Adults who suffers from psychiatric conditions have over double the incidence of sleep problems compared to the population as a whole. Whilst the traditional clinical view is that sleep disorders and insomnia are symptoms of mental illness, recent studies have shown that the relationship between sleep and psychiatric disorders is complex and bi-directional. Both conditions can often affect the other, with poor sleep influencing both the onset and the severity of a mental condition. Conversely, mental illness leads to sleep problems, the level of which can be exacerbated by the severity of the particular psychiatric episode.
What’s more, recent research has shown that treating sleep disturbances can have positive effects on the outcome of treatment of psychiatric conditions, and it’s now suggested that sleep problems may even raise the risk for, and even contribute to, the development of episodes of psychiatric disorders.
Whilst the detailed neurochemistry of the relationship between mental health and sleep isn’t completely understood, recent research has shown that lack of sleep effects the amygdala (the brain’s emotional control centre). Disruption to REM (dream) sleep in particular has been shown to lead to a decrease in emotional control and an over-reaction to negative stimuli. Conditions such as bipolar, depression, anxiety disorders, ADHD, schizophrenia and psychosis all are associated with sleep problems.
Certainly, those who have been diagnosed with a mental illness, find that looking after their sleep, and developing a healthy sleep routine helps reduce the severity of their condition. However, science is yet to determine cause and effect - it is still to be proven that long-term sleep deprivation leads to mental illness.
With regards to mental health, sleep is part of what I call the ‘health triad’ with diet and exercise the other core components, both of which have a direct effect on your sleep as well as your overall physical and mental health.
Here are my 5 top sleep tips.
- Routine: Your brain loves routine so make sleep a ritual. Keeping regular hours will make it easier to get to sleep. Try to maintain this pattern even at weekends, as it helps strengthen your circadian rhythm, or body clock.
- Relax before bed: Meditation, breathing exercises, muscle relaxing techniques, taking a bath and reading a book will all help get your mind and body ready for sleep.
- Technology: Switch it off an hour before bed, as blue light and mental stimulation will keep you awake. Don’t take any technology, including your mobile phone, into your bedroom.

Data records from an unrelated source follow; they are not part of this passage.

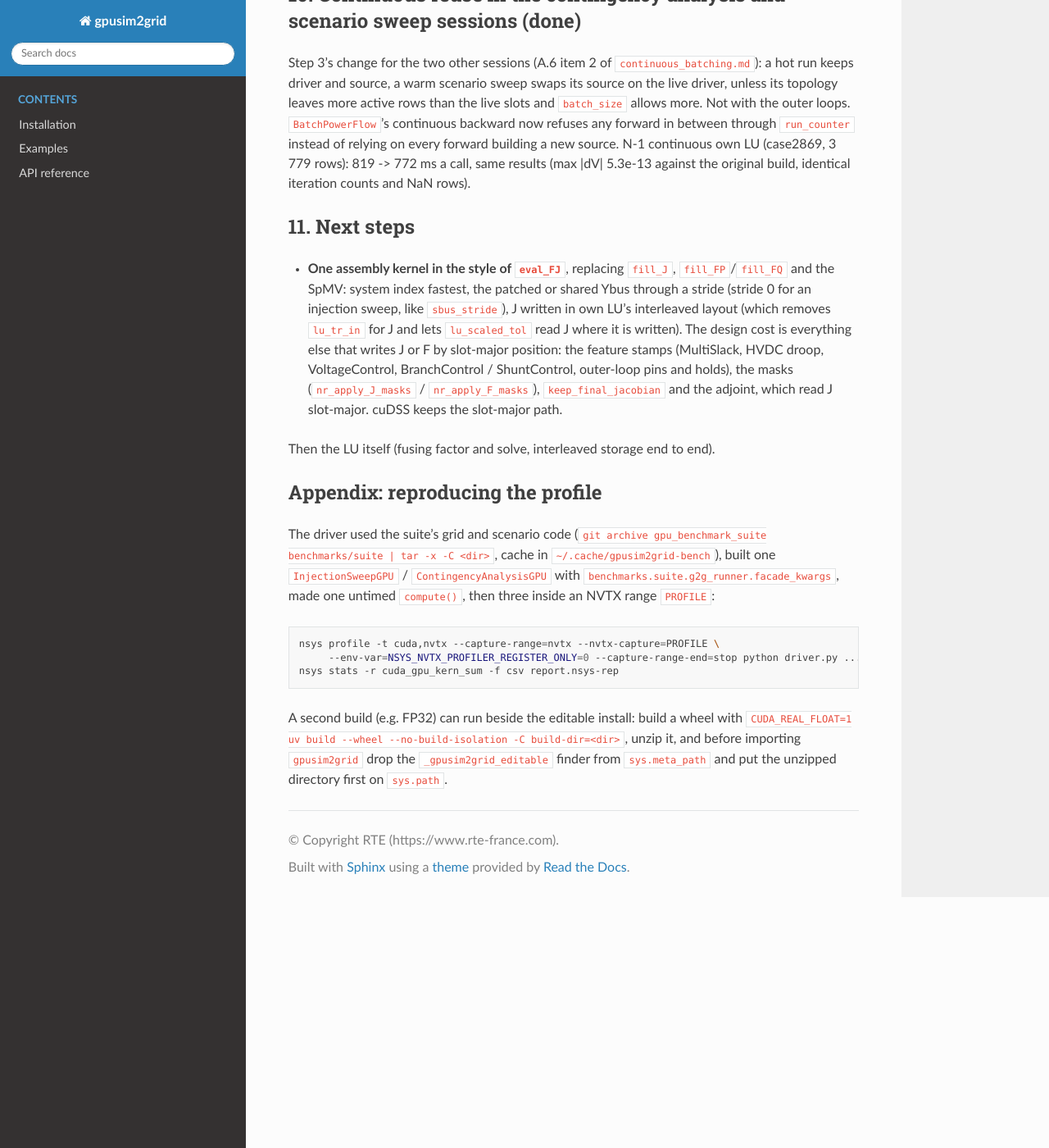
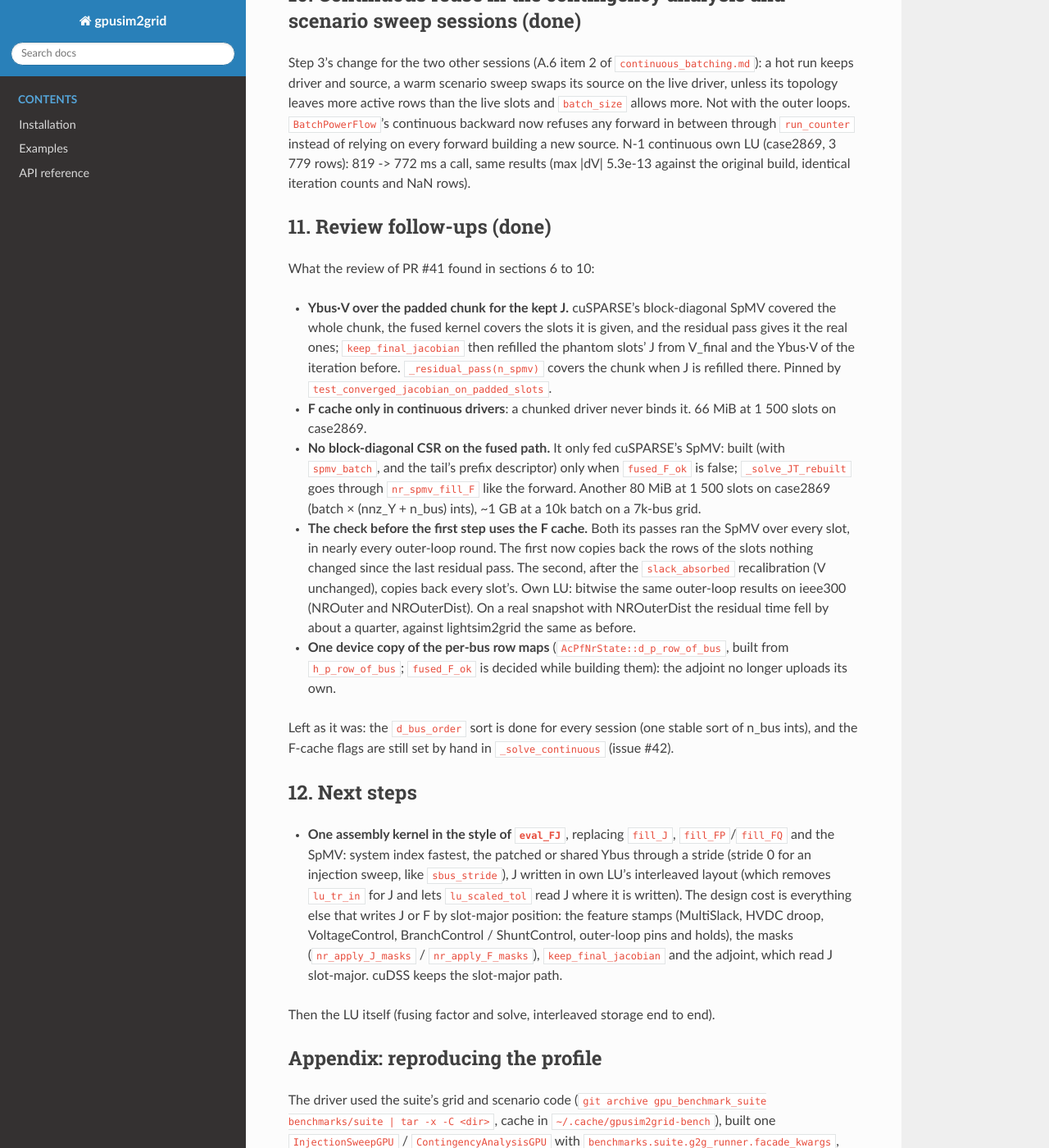
Before and after one commit to Grid2op/gpusim2grid, a Sphinx documentation site: the page built from docs/dev_notes/newton_kernels_performance.md, in a window 1280 px wide and 1400 px high, scrolled down 5466 px. Shown: the whole window at 82% size. Built offline with Sphinx 7.4.7 and the Read the Docs theme 3.1.0, drawn with Linux system fonts in a browser that asks for light colours.

Commit message:
Batch driver: F cache in the check before the first step, no block-diagonal CSR on the fused path
Review follow-ups of #41 (performance):

- _check_before_first_step ran two residual passes over every slot, each
  with the SpMV, in nearly every outer-loop round. The first now copies
  back the P/Q rows of the slots nothing changed since the last residual
  pass (the F cache's flags); the second, after the slack_absorbed
  recalibration, which does not move V, copies back every slot's. The check
  owns the flags' upload and leaves them all set on the device, so the
  round no longer rewrites the pinned h_fclean_ while that upload may still
  read it. Own LU: bitwise the same outer-loop results on ieee300 (NROuter
  and NROuterDist); on a real snapshot with NROuterDist the residual time
  falls by about a quarter, the agreement with lightsim2grid unchanged.
- The block-diagonal Ybus CSR (batch x nnz_Y ints) and its cuSPARSE
  descriptors -- the full batch's and the tail's prefix -- are only built
  when the fused SpMV + mismatch kernel cannot take the ledger
  (fused_F_ok false). _solve_JT_rebuilt goes through nr_spmv_fill_F like
  the forward, so nothing else reads them; CuSpMV::spmv throws on a
  descriptor never built. 80 MiB less at 1500 slots on case2869, ~1 GB at a
  10k batch on a 7k-bus grid.
- One device copy of the per-bus P/Q row maps: AcPfNrState uploads
  h_p_row_of_bus / h_q_row_of_bus (fused_F_ok decided while building them),
  and the adjoint's gen_v term reads those instead of its own upload.

Full suite: 947 passed, 4 skipped.

Assisted-by: Claude Code (claude-opus-5-5)
Signed-off-by: Benjamin Donnot <benjamin.donnot@rte-france.com>

```diff
--- a/CHANGELOG.rst
+++ b/CHANGELOG.rst
@@ -10,6 +10,8 @@ Change Log
 - [IMPROVED] ``scheduling="continuous"`` keeps its driver across ``compute()`` calls on the three batch facades
   (not with ``outer_loops``): no allocation or cuDSS analysis.
 - [IMPROVED] ``scheduling="continuous"``: a round's first Newton step reuses the residual pass's mismatch.
+- [IMPROVED] Batch drivers no longer allocate the block-diagonal Ybus CSR (batch × nnz_Y ints) unless cuSPARSE's
+  SpMV is used.
 - [FIXED] ``outer_loops=True``: an inner solve already within tolerance takes no Newton step, as lightsim2grid's;
   the extra step changed the loops' decisions.
 - [BREAKING] ``outer_loops=True``: ``nb_nr_iterations`` / ``get_row_iterations()`` count the steps taken, 0 for an
--- a/docs/dev_notes/newton_kernels_performance.md
+++ b/docs/dev_notes/newton_kernels_performance.md
@@ -206,7 +206,35 @@ outer loops. `BatchPowerFlow`'s continuous backward now refuses any forward in b
 (case2869, 3 779 rows): 819 -> 772 ms a call, same results (max |dV| 5.3e-13 against the
 original build, identical iteration counts and NaN rows).
 
-## 11. Next steps
+## 11. Review follow-ups (done)
+
+What the review of PR #41 found in sections 6 to 10:
+
+- **Ybus·V over the padded chunk for the kept J.** cuSPARSE's block-diagonal SpMV covered the
+  whole chunk, the fused kernel covers the slots it is given, and the residual pass gives it the
+  real ones; `keep_final_jacobian` then refilled the phantom slots' J from V_final and the Ybus·V
+  of the iteration before. `_residual_pass(n_spmv)` covers the chunk when J is refilled there.
+  Pinned by `test_converged_jacobian_on_padded_slots`.
+- **F cache only in continuous drivers**: a chunked driver never binds it. 66 MiB at 1 500 slots
+  on case2869.
+- **No block-diagonal CSR on the fused path.** It only fed cuSPARSE's SpMV: built (with
+  `spmv_batch`, and the tail's prefix descriptor) only when `fused_F_ok` is false;
+  `_solve_JT_rebuilt` goes through `nr_spmv_fill_F` like the forward. Another 80 MiB at
+  1 500 slots on case2869 (batch × (nnz_Y + n_bus) ints), ~1 GB at a 10k batch on a 7k-bus grid.
+- **The check before the first step uses the F cache.** Both its passes ran the SpMV over every
+  slot, in nearly every outer-loop round. The first now copies back the rows of the slots nothing
+  changed since the last residual pass. The second, after the `slack_absorbed` recalibration (V
+  unchanged), copies back every slot's. Own LU: bitwise the same outer-loop results on ieee300
+  (NROuter and NROuterDist). On a real snapshot with NROuterDist the residual time fell by about
+  a quarter, against lightsim2grid the same as before.
+- **One device copy of the per-bus row maps** (`AcPfNrState::d_p_row_of_bus`, built from
+  `h_p_row_of_bus`; `fused_F_ok` is decided while building them): the adjoint no longer uploads
+  its own.
+
+Left as it was: the `d_bus_order` sort is done for every session (one stable sort of n_bus ints),
+and the F-cache flags are still set by hand in `_solve_continuous` (issue #42).
+
+## 12. Next steps
 
 - **One assembly kernel in the style of `eval_FJ`**, replacing `fill_J`, `fill_FP`/`fill_FQ` and the
   SpMV: system index fastest, the patched or shared Ybus through a stride (stride 0 for an
```
Also changed, not shown: CLAUDE.md (+2 -2 lines), 5 other files.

- Bedroom and light: A bedroom should be like a cave, cool, dark and quiet. Getting a good comfortable mattress is also a key component.
- Keep a sleep diary: To work out what affects your sleep both positively and negatively. Typical things to note down include; the time you go to bed, the quantity and quality of sleep you get, ranking it 1-5 for example. If you awake at night, the number of times, the length of time, and what you do should all be recorded for example, sleepwalking, going to the toilet, any nightmares, night terrors etc.. Keep a record if you sleep in the day too, and for how long. Other things to note is what you eat and drink (especially caffeine) and how late. The amount of exercise you take, and any medication you are taking should also be noted. Finally log your general mood and feelings and scale of anxiety from 1-5 too.
Food and diet
Food and sleep are inextricably linked with what you eat affecting your sleep and your sleep affecting your food choices. Lack of sleep creates a switch in hormones which produce cravings for the wrong type of food, and a carbohydrate dense diet, sugary foods, alcohol, a deficiency in certain minerals such as magnesium, drinking too much caffeine are all likely to make it harder to get to sleep. Eating a balanced ‘Mediterranean’ diet is the best way of ensuring you get the correct balance of nutrients, which are vital for mental and physical health. One Vitamin in particular is key to both mental health and sleep is Vitamin D. Fatty fish (salmon, sardines, tuna) and egg yolk are a great source of Vitamin D. It’s especially important to include foods which are rich in Vitamin D in the darker winter months, as Vitamin D is also be produced in the skin from sunlight, which we get less exposure to in the winter.
Getting regular exercise has a huge influence on our mental health. It reduces anxiety levels, burns off adrenalin and stress, produces endorphins (the feel good hormones), and is proven to help improve sleep quality and quantity. Exercising outdoors is particularly beneficial as it boosts your intake of Vitamin D. Vigorous exercise, which raises your heart rate, is regarded as best for sleep, and as little as 20-30 minutes of activity helps. However, a brisk walk, a bicycle ride or a run is also time well spent. Exercise does not have to be done all in one 30- minute session to aid sleep. It is suggested that those with insomnia exercise earlier in the day as a rise in body temperature right on top of bedtime could prevent the lowering of the body’s temperature which is part of the signalling process to the brain that it’s time to sleep, and with the endorphins produced during exercise also potentially keeping the insomniac awake.
The Art of Falling Asleep is a free guide giving you simple, easy to follow advice and techniques to help you fall asleep and stay asleep. Find our more at: https://www.warrenevans.com/sleep-tips/